Material supplied:
□ □ □

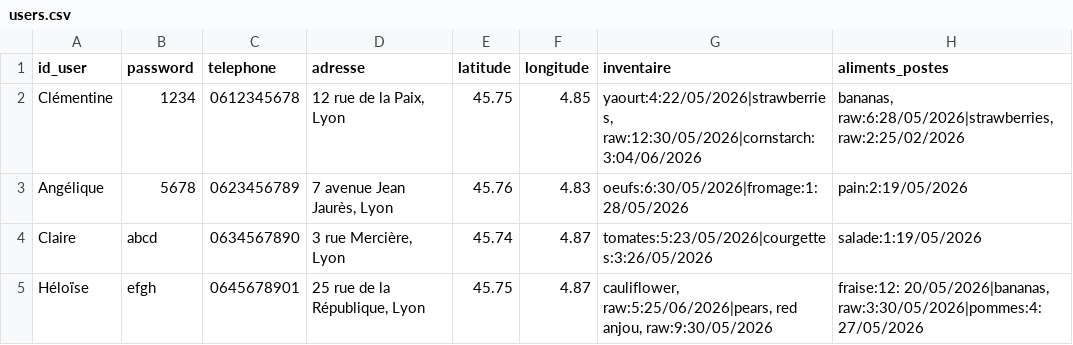
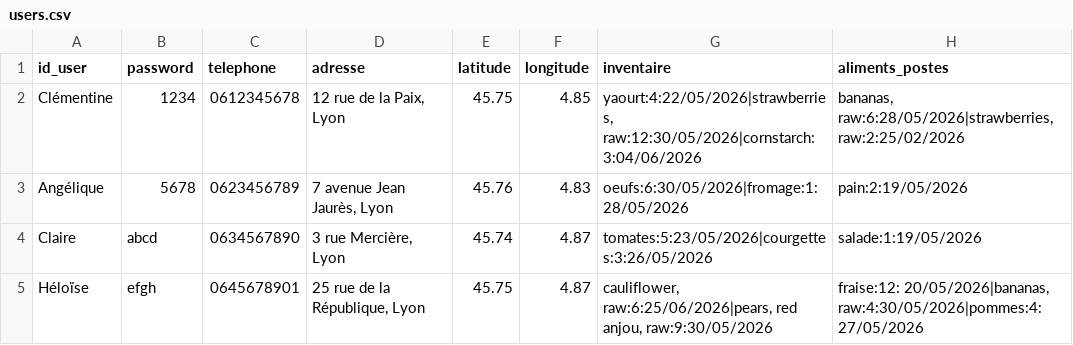
Before and after one commit to clemghsn/FOODTROC, a CSV file: users.csv, drawn as a sheet.

```diff
--- a/users.csv
+++ b/users.csv
@@ -4,2 +4,2 @@ Angélique,5678,0623456789,"7 avenue Jean Jaurès, Lyon",45.76,4.83,oeufs:6:30/0
 Claire,abcd,0634567890,"3 rue Mercière, Lyon",45.74,4.87,tomates:5:23/05/2026|courgettes:3:26/05/2026,salade:1:19/05/2026
-Héloïse,efgh,0645678901,"25 rue de la République, Lyon",45.75,4.87,"cauliflower, raw:5:25/06/2026|pears, red anjou, raw:9:30/05/2026","fraise:12: 20/05/2026|bananas, raw:3:30/05/2026|pommes:4:27/05/2026"
+Héloïse,efgh,0645678901,"25 rue de la République, Lyon",45.75,4.87,"cauliflower, raw:6:25/06/2026|pears, red anjou, raw:9:30/05/2026","fraise:12: 20/05/2026|bananas, raw:4:30/05/2026|pommes:4:27/05/2026"
```
Also changed, not shown: chat.csv, 2 other files.
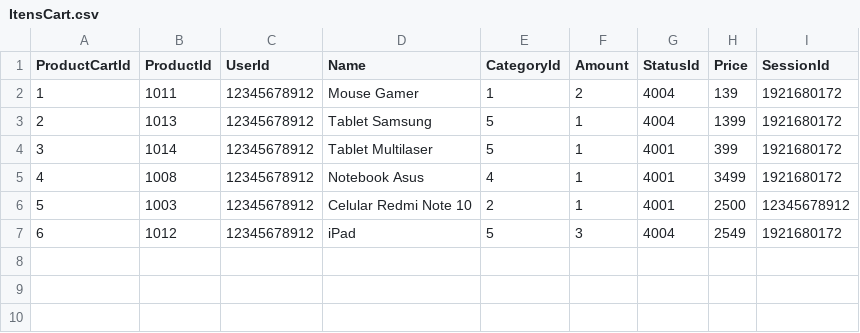
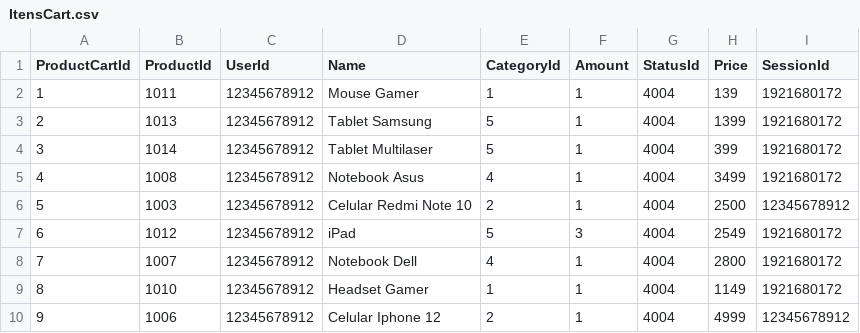
Before and after one commit to MarianeKaroline/Backend, a CSV file: SingleExperience/Database/ItensCart.csv, drawn as a sheet.

```diff
--- a/SingleExperience/Database/ItensCart.csv
+++ b/SingleExperience/Database/ItensCart.csv
@@ -1,7 +1,10 @@
 ProductCartId,ProductId,UserId,Name,CategoryId,Amount,StatusId,Price,SessionId
-1,1011,12345678912,Mouse Gamer,1,2,4004,139,1921680172
+1,1011,12345678912,Mouse Gamer,1,1,4004,139,1921680172
 2,1013,12345678912,Tablet Samsung,5,1,4004,1399,1921680172
-3,1014,12345678912,Tablet Multilaser,5,1,4001,399,1921680172
-4,1008,12345678912,Notebook Asus,4,1,4001,3499,1921680172
-5,1003,12345678912,Celular Redmi Note 10,2,1,4001,2500,12345678912
+3,1014,12345678912,Tablet Multilaser,5,1,4004,399,1921680172
+4,1008,12345678912,Notebook Asus,4,1,4004,3499,1921680172
+5,1003,12345678912,Celular Redmi Note 10,2,1,4004,2500,12345678912
 6,1012,12345678912,iPad,5,3,4004,2549,1921680172
+7,1007,12345678912,Notebook Dell,4,1,4004,2800,1921680172
+8,1010,12345678912,Headset Gamer,1,1,4004,1149,1921680172
+9,1006,12345678912,Celular Iphone 12,2,1,4004,4999,12345678912
```
Also changed, not shown: SingleExperience/Database/Products.csv, 27 other files.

□ □ □

Your objective:
Locate the word "SingleExperience" in the data above. Copy every line carrying it.

Response box:
Before and after one commit to MarianeKaroline/Backend, a CSV file: SingleExperience/Database/ItensCart.csv, drawn as a sheet.
--- a/SingleExperience/Database/ItensCart.csv
+++ b/SingleExperience/Database/ItensCart.csv
Also changed, not shown: SingleExperience/Database/Products.csv, 27 other files.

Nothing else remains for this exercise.